– In that case this bill is superfluous.
– The clause seeks to protect the taxpayers of New South Wales against the imposition of penalties for complying with the law. Is the honorable member for Hunter (Mr. James), merely because he himself does not agree with the law, prepared to support the imposition of a penalty on a taxpayer who has been guilty of no other offence than that of obeying the law? That, in my opinion, is a strange attitude to adopt.
– This clause merely ensures that they will pay their taxes; I do not want them to have to do that.
– The honorable member has misinterpreted the position. The object of this clause is to prevent a person from being penalized for complying with the law.
– If the right honorable gentleman were a resident . of New South Wales, he would understand the position.
– It may be that I, not being a resident of that State, have a clearer conception of the meaning of this clause than has the honorable gentleman. I shall not, however’, attempt to convert him. Although I do not agree with the law, I do not hold that any one should be penalized for obeying it.
Mr.ROSEVEAR (Dalley) [9.58].- I oppose the clause. We were told to-day by the Prime Minister (Mr. Lyons) that the High Court of Australia held the Financial Agreement’s Enforcement Act to be valid. In that case, the Common1 wealth law is supreme, and therefore I see no need for this further legislation. Should the Premier of New South Wales say to those persons -who appear to be anxious to pay their money to the Commonwealth that he proposes to double the amount payable by them, would that be regarded as imposing a penalty on them, or would it be deemed to prove only that the taxpayer has sufficient money to meet the demands of both the Commonwealth and the State? It is not clear whether the object of this, clause is to induce those taxpayers who, in the confusion caused by the struggle between the Commonwealth and New South Wales Governments, have evaded payment of their taxes to pay them, or whether the Commonwealth Government fears that the High Court will not adhere to its decision that the principal act is constitutional. Since the High Court has placed it beyond doubt that a law of the Commonwealth overrides a law of a State, this amending legislation seems to be superfluous.
Question - That the clause be agreed to - put. The committee divided. (Chairman - Mr. Bell.)
Majority . . 51 .
Question so resolved in the affirmative.
Clause agreed to.
Clauses 3 and 4 agreed to.
Clause 5 (Resolution specifying further classes of revenue).
Mr.ROSEVEAR (Dalley) [10.11].- This clause requires, I think, a little explanation. Paragraph 2 states -

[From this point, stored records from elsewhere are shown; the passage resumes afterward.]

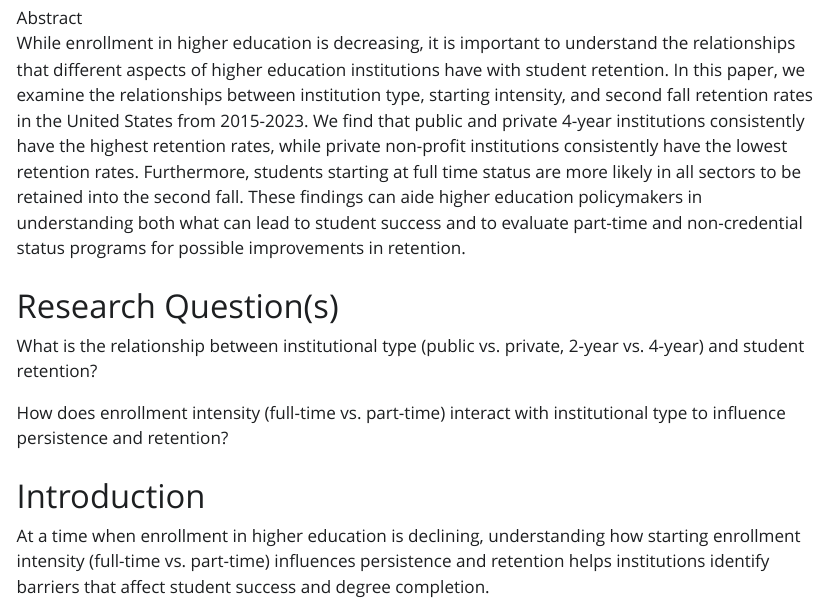
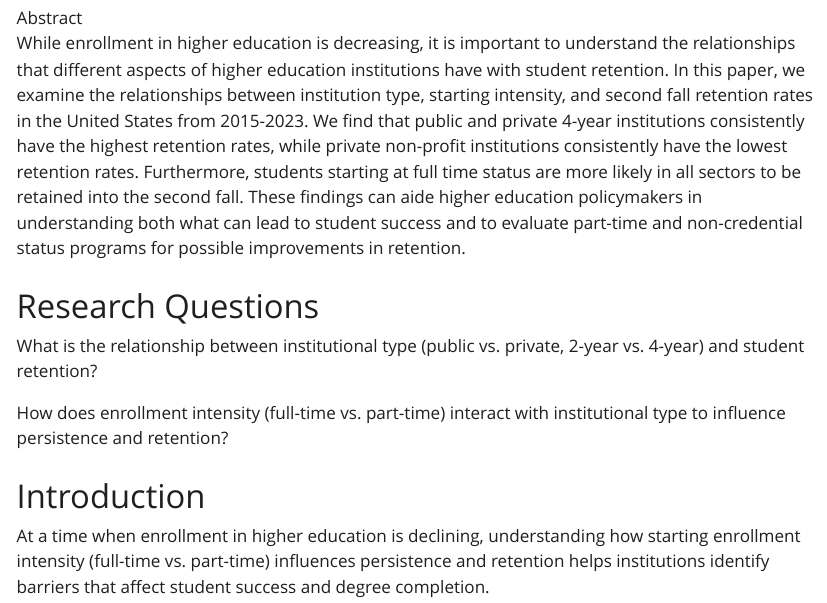
Before and after one commit to stmii/EDLD_651_Final_Project, a Quarto document (scripts/final_proj.qmd): the page in a window 1100 px wide, from 130 px down. The pictures show the output file scripts/final_proj.html that the author committed with the source, opened offline; Quarto's library style sheets are replaced by a plain one without menus; long lines of code are wrapped.

Commit message:
played around with formatting but left as is -Maritza

```diff
--- a/scripts/final_proj.qmd
+++ b/scripts/final_proj.qmd
@@ -11,8 +11,7 @@ csl: https://www.zotero.org/styles/apa
 execute:
   warning: false
 ---
-
-# Research Question(s)
+# Research Questions
 What is the relationship between institutional type (public vs. private, 2-year vs. 4-year) and student retention?
 
 How does enrollment intensity (full-time vs. part-time) interact with institutional type to influence persistence and retention?
```
Also changed, not shown: scripts/final_proj.html.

Upon such a resolution being passed by both Houses of the Parliament, the class or classes of revenue so specified or described shall be deemed to have been specified or described in the prior resolution.
The first resolution carried expressly exempted from attachment funds designed for the relief of unemployment. Would paragraph 2 of the clause have the effect of bringing such revenues within the category of revenues liable to attachment?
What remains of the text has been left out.